3. Your employer’s default fund (no chosen fund and no stapled fund)
If you don’t (or can’t) choose your own super fund, and you don’t have a stapled super fund, your employer must pay your super into a super account they choose for you. This is your employer’s ‘default fund’.
Your super account that your new employer contributes to, then stays with you when you change employers (unless you actively choose another fund). This ensures that a new account is not created every time you change jobs.
But don’t worry, the choice is still yours. If you aren’t happy with your current super fund (whether chosen, stapled, or default) you can choose another fund at any time.
What are some of the benefits?
In addition to saving on fees, there are some other great benefits of having one super account.
- Easier to keep track of your super
- Continuing the insurance cover you have. This can often be a very important consideration because as we get older, suffer any poor health or illnesses, or our circumstances change, arranging new insurance maybe more difficult, and can sometimes be more expensive.
Things to consider
As mentioned, the legislation is designed to prevent unnecessary new accounts from being created when you change jobs. If you think you may have more super accounts than you need, you might want to think about whether consolidating them into one account is right for you and consider the following:
- Check any costs from withdrawing from your other accounts.
- Consider whether the insurance in your chosen super account is appropriate for you.
- Check if you have any special arrangements or have a defined benefit fund with benefits that will be lost if the account is closed.

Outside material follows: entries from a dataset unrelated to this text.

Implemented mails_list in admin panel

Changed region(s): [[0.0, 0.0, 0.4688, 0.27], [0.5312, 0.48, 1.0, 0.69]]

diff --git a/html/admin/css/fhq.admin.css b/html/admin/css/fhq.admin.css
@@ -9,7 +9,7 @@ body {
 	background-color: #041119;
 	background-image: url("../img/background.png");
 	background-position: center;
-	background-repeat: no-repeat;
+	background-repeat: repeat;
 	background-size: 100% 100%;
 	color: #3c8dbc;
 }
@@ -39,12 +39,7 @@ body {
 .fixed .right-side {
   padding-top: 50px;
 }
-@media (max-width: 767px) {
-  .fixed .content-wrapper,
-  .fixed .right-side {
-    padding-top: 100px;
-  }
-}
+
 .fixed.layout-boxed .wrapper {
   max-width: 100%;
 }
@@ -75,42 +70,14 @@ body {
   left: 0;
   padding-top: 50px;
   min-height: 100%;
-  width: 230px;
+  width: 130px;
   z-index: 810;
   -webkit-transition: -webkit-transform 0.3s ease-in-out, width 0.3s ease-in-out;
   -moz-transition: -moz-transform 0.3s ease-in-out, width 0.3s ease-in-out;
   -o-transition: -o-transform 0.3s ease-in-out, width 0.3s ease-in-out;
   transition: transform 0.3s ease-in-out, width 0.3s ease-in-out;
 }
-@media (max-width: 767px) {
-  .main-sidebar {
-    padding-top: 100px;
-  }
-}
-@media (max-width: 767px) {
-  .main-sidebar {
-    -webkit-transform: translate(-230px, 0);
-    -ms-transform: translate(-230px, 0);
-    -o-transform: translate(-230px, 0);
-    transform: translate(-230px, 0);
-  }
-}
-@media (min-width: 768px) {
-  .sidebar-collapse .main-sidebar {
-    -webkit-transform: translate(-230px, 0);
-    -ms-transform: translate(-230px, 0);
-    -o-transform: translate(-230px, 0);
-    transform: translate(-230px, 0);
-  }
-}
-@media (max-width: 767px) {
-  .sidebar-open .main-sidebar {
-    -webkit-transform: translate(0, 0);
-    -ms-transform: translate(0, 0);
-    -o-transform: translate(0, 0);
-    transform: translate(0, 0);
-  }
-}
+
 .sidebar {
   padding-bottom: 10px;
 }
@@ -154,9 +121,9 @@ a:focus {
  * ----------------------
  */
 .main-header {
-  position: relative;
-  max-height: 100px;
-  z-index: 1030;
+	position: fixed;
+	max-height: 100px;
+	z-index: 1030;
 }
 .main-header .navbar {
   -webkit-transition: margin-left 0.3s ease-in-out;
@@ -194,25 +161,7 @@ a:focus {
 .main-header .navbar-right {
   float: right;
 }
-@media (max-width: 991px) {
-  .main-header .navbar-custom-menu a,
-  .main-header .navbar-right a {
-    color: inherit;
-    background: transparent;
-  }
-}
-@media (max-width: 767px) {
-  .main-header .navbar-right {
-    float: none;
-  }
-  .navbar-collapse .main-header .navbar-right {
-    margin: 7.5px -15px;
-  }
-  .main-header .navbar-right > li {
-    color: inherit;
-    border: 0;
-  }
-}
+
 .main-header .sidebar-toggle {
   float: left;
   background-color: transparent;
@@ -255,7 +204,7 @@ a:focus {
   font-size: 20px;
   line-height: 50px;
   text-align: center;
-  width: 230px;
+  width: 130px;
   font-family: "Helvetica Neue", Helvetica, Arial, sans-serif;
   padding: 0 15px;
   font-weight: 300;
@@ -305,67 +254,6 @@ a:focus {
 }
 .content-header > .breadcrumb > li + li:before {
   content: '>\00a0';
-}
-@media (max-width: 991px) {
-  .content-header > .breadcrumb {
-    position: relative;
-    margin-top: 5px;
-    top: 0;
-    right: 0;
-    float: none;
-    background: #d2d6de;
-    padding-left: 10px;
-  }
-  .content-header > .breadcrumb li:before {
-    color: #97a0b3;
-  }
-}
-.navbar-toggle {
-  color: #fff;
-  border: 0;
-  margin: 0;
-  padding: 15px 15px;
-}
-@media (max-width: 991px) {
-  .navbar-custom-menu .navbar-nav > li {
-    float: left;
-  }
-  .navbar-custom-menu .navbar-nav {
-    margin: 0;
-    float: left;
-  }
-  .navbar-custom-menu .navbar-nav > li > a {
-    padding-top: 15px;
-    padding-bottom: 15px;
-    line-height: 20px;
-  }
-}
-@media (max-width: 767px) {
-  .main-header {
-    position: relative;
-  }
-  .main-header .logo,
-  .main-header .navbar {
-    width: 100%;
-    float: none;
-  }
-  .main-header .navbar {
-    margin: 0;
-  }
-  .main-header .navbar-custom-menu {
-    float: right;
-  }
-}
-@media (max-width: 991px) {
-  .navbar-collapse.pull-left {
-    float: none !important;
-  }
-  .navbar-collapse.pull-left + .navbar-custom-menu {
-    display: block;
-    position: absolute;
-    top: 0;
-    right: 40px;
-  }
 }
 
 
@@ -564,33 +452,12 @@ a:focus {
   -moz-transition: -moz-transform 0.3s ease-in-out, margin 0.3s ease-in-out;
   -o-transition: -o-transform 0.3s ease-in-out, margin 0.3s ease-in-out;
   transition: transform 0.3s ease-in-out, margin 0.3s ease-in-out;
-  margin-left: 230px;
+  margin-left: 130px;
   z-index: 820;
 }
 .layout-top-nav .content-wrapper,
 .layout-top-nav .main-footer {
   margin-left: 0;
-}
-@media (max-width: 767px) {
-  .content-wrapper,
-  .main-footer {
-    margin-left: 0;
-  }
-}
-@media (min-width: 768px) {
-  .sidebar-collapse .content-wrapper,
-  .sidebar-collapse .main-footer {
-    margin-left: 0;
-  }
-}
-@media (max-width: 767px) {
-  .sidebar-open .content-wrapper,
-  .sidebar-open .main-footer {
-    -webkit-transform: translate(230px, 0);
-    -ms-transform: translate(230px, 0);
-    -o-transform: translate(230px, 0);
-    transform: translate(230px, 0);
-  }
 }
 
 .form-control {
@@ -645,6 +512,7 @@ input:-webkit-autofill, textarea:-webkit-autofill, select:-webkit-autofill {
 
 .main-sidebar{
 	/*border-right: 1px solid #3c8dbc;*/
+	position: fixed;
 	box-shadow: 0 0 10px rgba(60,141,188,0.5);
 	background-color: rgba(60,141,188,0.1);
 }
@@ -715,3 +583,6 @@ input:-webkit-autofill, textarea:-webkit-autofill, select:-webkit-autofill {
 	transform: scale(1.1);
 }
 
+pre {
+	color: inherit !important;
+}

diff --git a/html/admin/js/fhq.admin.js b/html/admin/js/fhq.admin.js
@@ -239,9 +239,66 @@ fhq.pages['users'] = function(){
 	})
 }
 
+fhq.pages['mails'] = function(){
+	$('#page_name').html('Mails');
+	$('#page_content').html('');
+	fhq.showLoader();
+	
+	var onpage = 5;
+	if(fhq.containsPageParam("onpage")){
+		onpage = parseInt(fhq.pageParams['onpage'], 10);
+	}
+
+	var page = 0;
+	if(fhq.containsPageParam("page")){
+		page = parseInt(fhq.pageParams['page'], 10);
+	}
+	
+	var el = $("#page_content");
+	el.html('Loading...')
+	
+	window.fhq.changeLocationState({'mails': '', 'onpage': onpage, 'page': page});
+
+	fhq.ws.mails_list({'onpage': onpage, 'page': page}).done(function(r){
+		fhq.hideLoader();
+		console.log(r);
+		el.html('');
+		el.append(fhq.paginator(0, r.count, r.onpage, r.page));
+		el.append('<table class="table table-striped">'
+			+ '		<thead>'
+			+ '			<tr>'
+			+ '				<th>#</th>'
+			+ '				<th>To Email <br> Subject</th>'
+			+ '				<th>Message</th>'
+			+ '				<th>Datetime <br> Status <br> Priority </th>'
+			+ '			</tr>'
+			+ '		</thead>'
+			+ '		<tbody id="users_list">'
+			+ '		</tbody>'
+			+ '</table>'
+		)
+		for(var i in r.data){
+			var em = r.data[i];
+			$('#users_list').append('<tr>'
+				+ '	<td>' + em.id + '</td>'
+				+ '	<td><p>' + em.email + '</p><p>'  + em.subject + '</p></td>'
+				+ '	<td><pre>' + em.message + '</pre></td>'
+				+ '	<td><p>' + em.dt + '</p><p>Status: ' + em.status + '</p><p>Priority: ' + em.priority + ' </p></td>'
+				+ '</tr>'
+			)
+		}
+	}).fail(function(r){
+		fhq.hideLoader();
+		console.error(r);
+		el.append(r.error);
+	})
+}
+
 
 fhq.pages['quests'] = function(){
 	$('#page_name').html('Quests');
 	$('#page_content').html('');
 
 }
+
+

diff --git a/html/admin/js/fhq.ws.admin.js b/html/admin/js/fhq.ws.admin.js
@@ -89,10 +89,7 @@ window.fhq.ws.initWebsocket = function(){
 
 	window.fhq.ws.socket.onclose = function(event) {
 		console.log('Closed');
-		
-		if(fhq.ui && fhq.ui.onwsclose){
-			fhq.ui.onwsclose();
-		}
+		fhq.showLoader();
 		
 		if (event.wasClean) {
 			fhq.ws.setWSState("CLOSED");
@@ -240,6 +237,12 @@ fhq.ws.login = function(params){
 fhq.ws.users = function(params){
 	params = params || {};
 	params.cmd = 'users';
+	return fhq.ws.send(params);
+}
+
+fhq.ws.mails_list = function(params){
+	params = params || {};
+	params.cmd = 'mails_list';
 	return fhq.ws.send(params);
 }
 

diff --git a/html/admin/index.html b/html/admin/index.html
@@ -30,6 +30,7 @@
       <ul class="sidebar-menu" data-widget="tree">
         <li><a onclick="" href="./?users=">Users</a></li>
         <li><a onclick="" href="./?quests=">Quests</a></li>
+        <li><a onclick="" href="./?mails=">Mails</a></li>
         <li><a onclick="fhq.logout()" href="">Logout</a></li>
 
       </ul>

You may have valid reasons as to why you may have more than one super account, which is completely OK, as it is your retirement savings and you are in control.
To find out if you have more than one super account, you can check via the my.gov.au website. Select the Australian Taxation Office tab and look for superannuation in the drop down menu.
If you’d like to talk to somebody who can provide you with advice, please speak with your Pinnacle adviser.
¹ Australian Government, Your Future, Your Super ‘Reforms to make your super work harder for you’ October 2020 treasury.gov.au
² You can choose a new fund if you are entitled to choice. Your employer is permitted to reject your choice if you have chosen a fund for within the last 12 months.
Source: Colonial First State